SUPPLIED MATERIAL: Begin

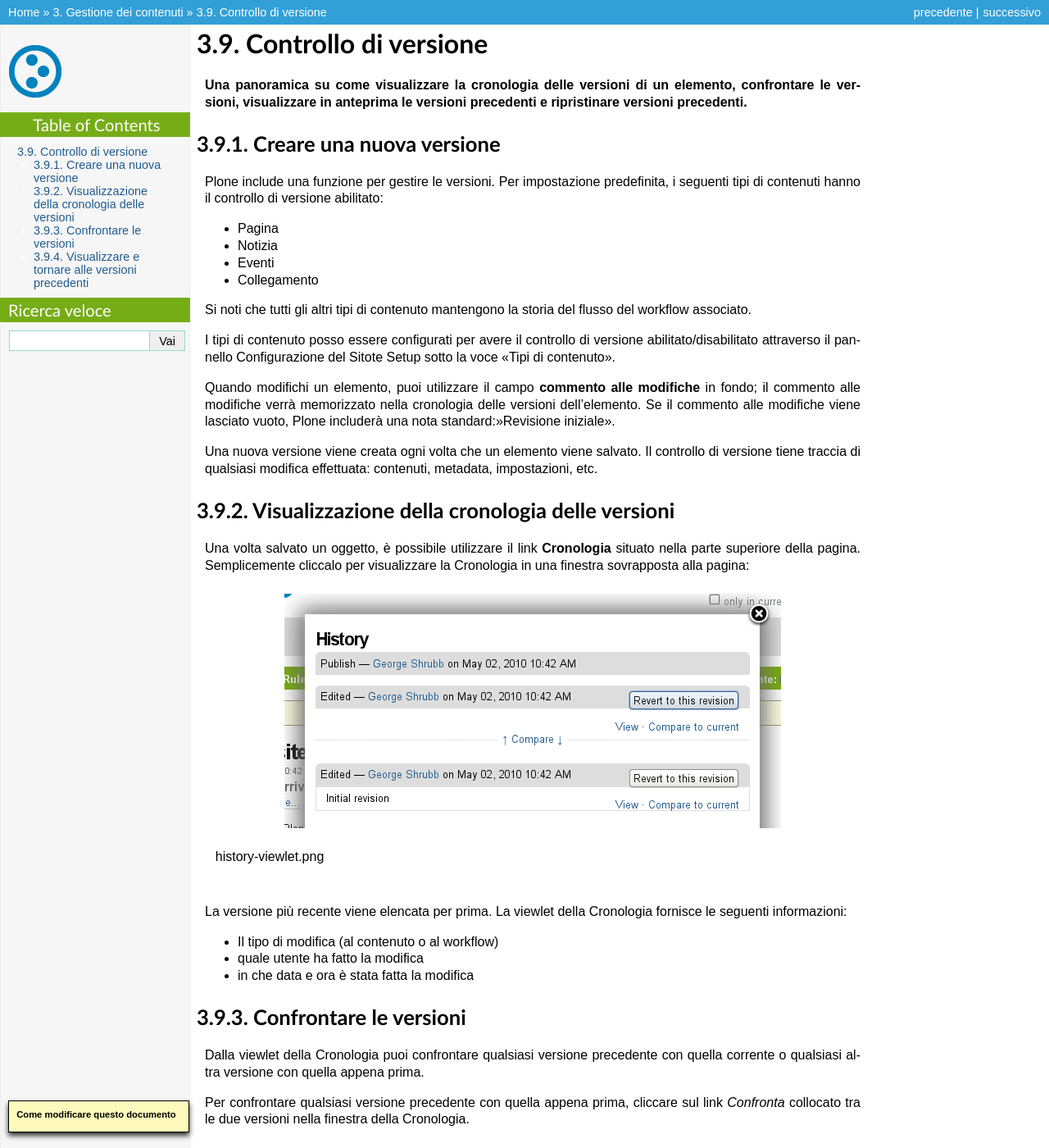
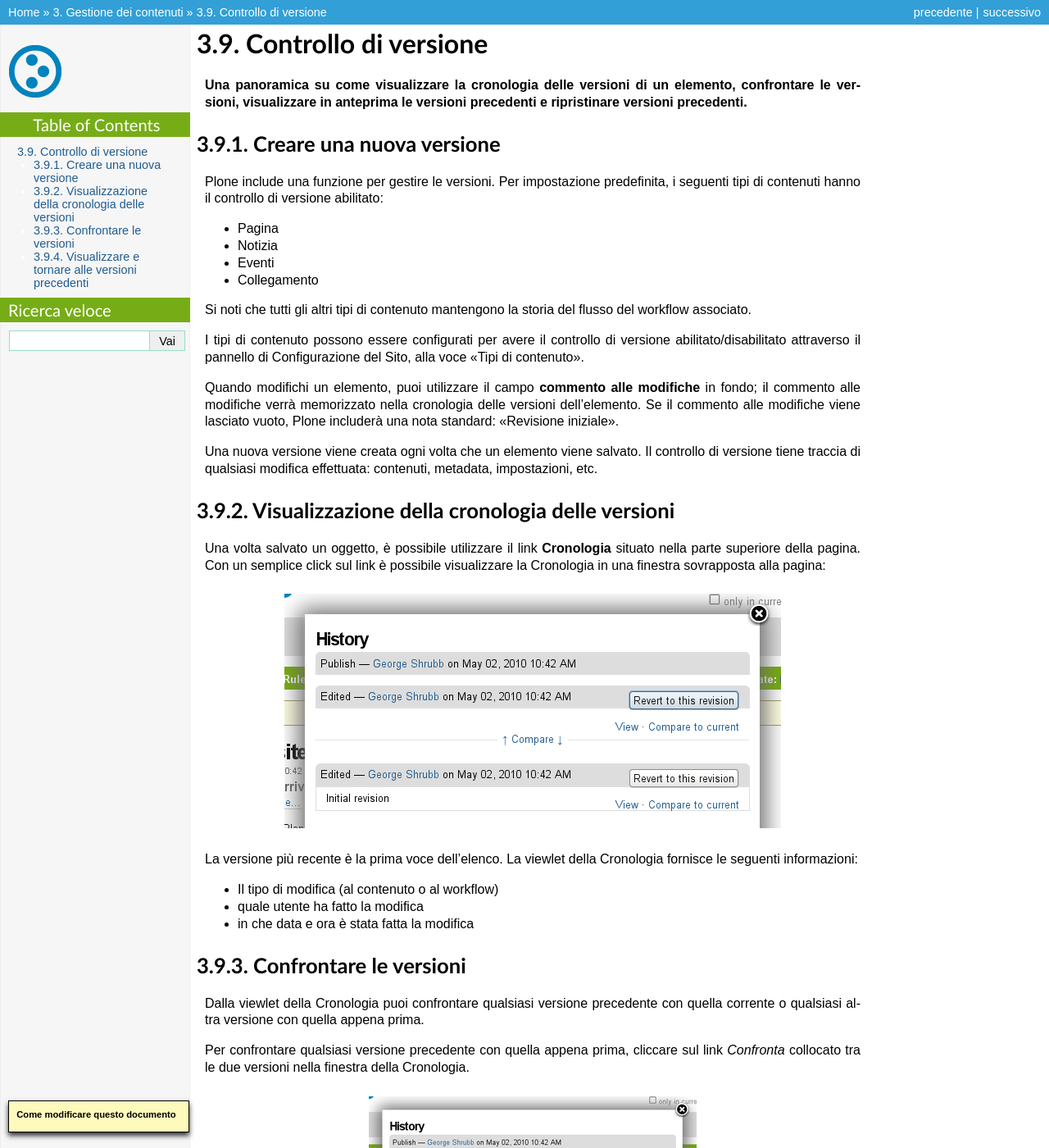
Before and after one commit to plone-it/collective.italiandocumentation, a Sphinx documentation site: the page built from source/managing-content/versioning.rst, in a window 1280 px wide and 1400 px high. Shown: the whole window at 82% size. Built offline with Sphinx 7.4.7, drawn with Linux system fonts in a browser that asks for light colours; pages that are not in the unit, such as notebooks, are missing from menus; some of the changed text lies outside the part shown.

Commit message:
Review chapter 3.9

```diff
--- a/source/managing-content/versioning.rst
+++ b/source/managing-content/versioning.rst
@@ -18,12 +18,12 @@
 
 Si noti che tutti gli altri tipi di contenuto mantengono la storia del flusso del workflow associato.
 
-I tipi di contenuto posso essere configurati per avere il controllo di versione abilitato/disabilitato
-attraverso il pannello Configurazione del Sitote Setup sotto la voce "Tipi di contenuto".
+I tipi di contenuto possono essere configurati per avere il controllo di versione abilitato/disabilitato
+attraverso il pannello di Configurazione del Sito, alla voce "Tipi di contenuto".
 
 Quando modifichi un elemento, puoi utilizzare il campo **commento alle modifiche** in fondo;
 il commento alle modifiche verrà memorizzato nella cronologia delle versioni dell'elemento.
-Se il commento alle modifiche viene lasciato vuoto, Plone includerà una nota standard:"Revisione iniziale".
+Se il commento alle modifiche viene lasciato vuoto, Plone includerà una nota standard: "Revisione iniziale".
 
 Una nuova versione viene creata ogni volta che un elemento viene salvato. Il controllo di versione tiene
 traccia di qualsiasi modifica effettuata: contenuti, metadata, impostazioni, etc.
@@ -32,16 +32,14 @@
 -----------------------------------------------
 
 Una volta salvato un oggetto, è possibile utilizzare il link **Cronologia** situato
-nella parte superiore della pagina. Semplicemente cliccalo per visualizzare la Cronologia
+nella parte superiore della pagina. Con un semplice click sul link è possibile visualizzare la Cronologia
 in una finestra sovrapposta alla pagina:
 
 .. figure:: ../_static/history-viewlet.png
    :align: center
    :alt: history-viewlet.png
 
-   history-viewlet.png
-
-La versione più recente viene elencata per prima. La viewlet della Cronologia fornisce
+La versione più recente è la prima voce dell'elenco. La viewlet della Cronologia fornisce
 le seguenti informazioni:
 
 -  Il tipo di modifica (al contenuto o al workflow)
@@ -63,14 +61,12 @@
 
    compare-button.png
 
-Cliccando questo link, vedrai un una schermata come questa in cui è possibile
+Cliccando su questo link, vedrai un una schermata come questa, in cui è possibile
 vedere le differenze fra le due versioni:
 
 .. figure:: ../_static/compare-versions.png
    :align: center
    :alt: compare-versions.png
-
-   compare-versions.png
 
 In questo esempio, il testo in rosso è quello che è stato cancellato e il testo in
 verde è quello che è stato aggiunto alla versione più recente.
```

SUPPLIED MATERIAL: End

• [WORK ORDER]
Without the pictures, reproduce every line of the records above exactly.

• [SOLUTION TO THE PROBLEM]
Before and after one commit to plone-it/collective.italiandocumentation, a Sphinx documentation site: the page built from source/managing-content/versioning.rst, in a window 1280 px wide and 1400 px high. Shown: the whole window at 82% size. Built offline with Sphinx 7.4.7, drawn with Linux system fonts in a browser that asks for light colours; pages that are not in the unit, such as notebooks, are missing from menus; some of the changed text lies outside the part shown.

Commit message:
Review chapter 3.9

```diff
--- a/source/managing-content/versioning.rst
+++ b/source/managing-content/versioning.rst
@@ -18,12 +18,12 @@
 
 Si noti che tutti gli altri tipi di contenuto mantengono la storia del flusso del workflow associato.
 
-I tipi di contenuto posso essere configurati per avere il controllo di versione abilitato/disabilitato
-attraverso il pannello Configurazione del Sitote Setup sotto la voce "Tipi di contenuto".
+I tipi di contenuto possono essere configurati per avere il controllo di versione abilitato/disabilitato
+attraverso il pannello di Configurazione del Sito, alla voce "Tipi di contenuto".
 
 Quando modifichi un elemento, puoi utilizzare il campo **commento alle modifiche** in fondo;
 il commento alle modifiche verrà memorizzato nella cronologia delle versioni dell'elemento.
-Se il commento alle modifiche viene lasciato vuoto, Plone includerà una nota standard:"Revisione iniziale".
+Se il commento alle modifiche viene lasciato vuoto, Plone includerà una nota standard: "Revisione iniziale".
 
 Una nuova versione viene creata ogni volta che un elemento viene salvato. Il controllo di versione tiene
 traccia di qualsiasi modifica effettuata: contenuti, metadata, impostazioni, etc.
@@ -32,16 +32,14 @@
 -----------------------------------------------
 
 Una volta salvato un oggetto, è possibile utilizzare il link **Cronologia** situato
-nella parte superiore della pagina. Semplicemente cliccalo per visualizzare la Cronologia
+nella parte superiore della pagina. Con un semplice click sul link è possibile visualizzare la Cronologia
 in una finestra sovrapposta alla pagina:
 
 .. figure:: ../_static/history-viewlet.png
    :align: center
    :alt: history-viewlet.png
 
-   history-viewlet.png
-
-La versione più recente viene elencata per prima. La viewlet della Cronologia fornisce
+La versione più recente è la prima voce dell'elenco. La viewlet della Cronologia fornisce
 le seguenti informazioni:
 
 -  Il tipo di modifica (al contenuto o al workflow)
@@ -63,14 +61,12 @@
 
    compare-button.png
 
-Cliccando questo link, vedrai un una schermata come questa in cui è possibile
+Cliccando su questo link, vedrai un una schermata come questa, in cui è possibile
 vedere le differenze fra le due versioni:
 
 .. figure:: ../_static/compare-versions.png
    :align: center
    :alt: compare-versions.png
-
-   compare-versions.png
 
 In questo esempio, il testo in rosso è quello che è stato cancellato e il testo in
 verde è quello che è stato aggiunto alla versione più recente.
```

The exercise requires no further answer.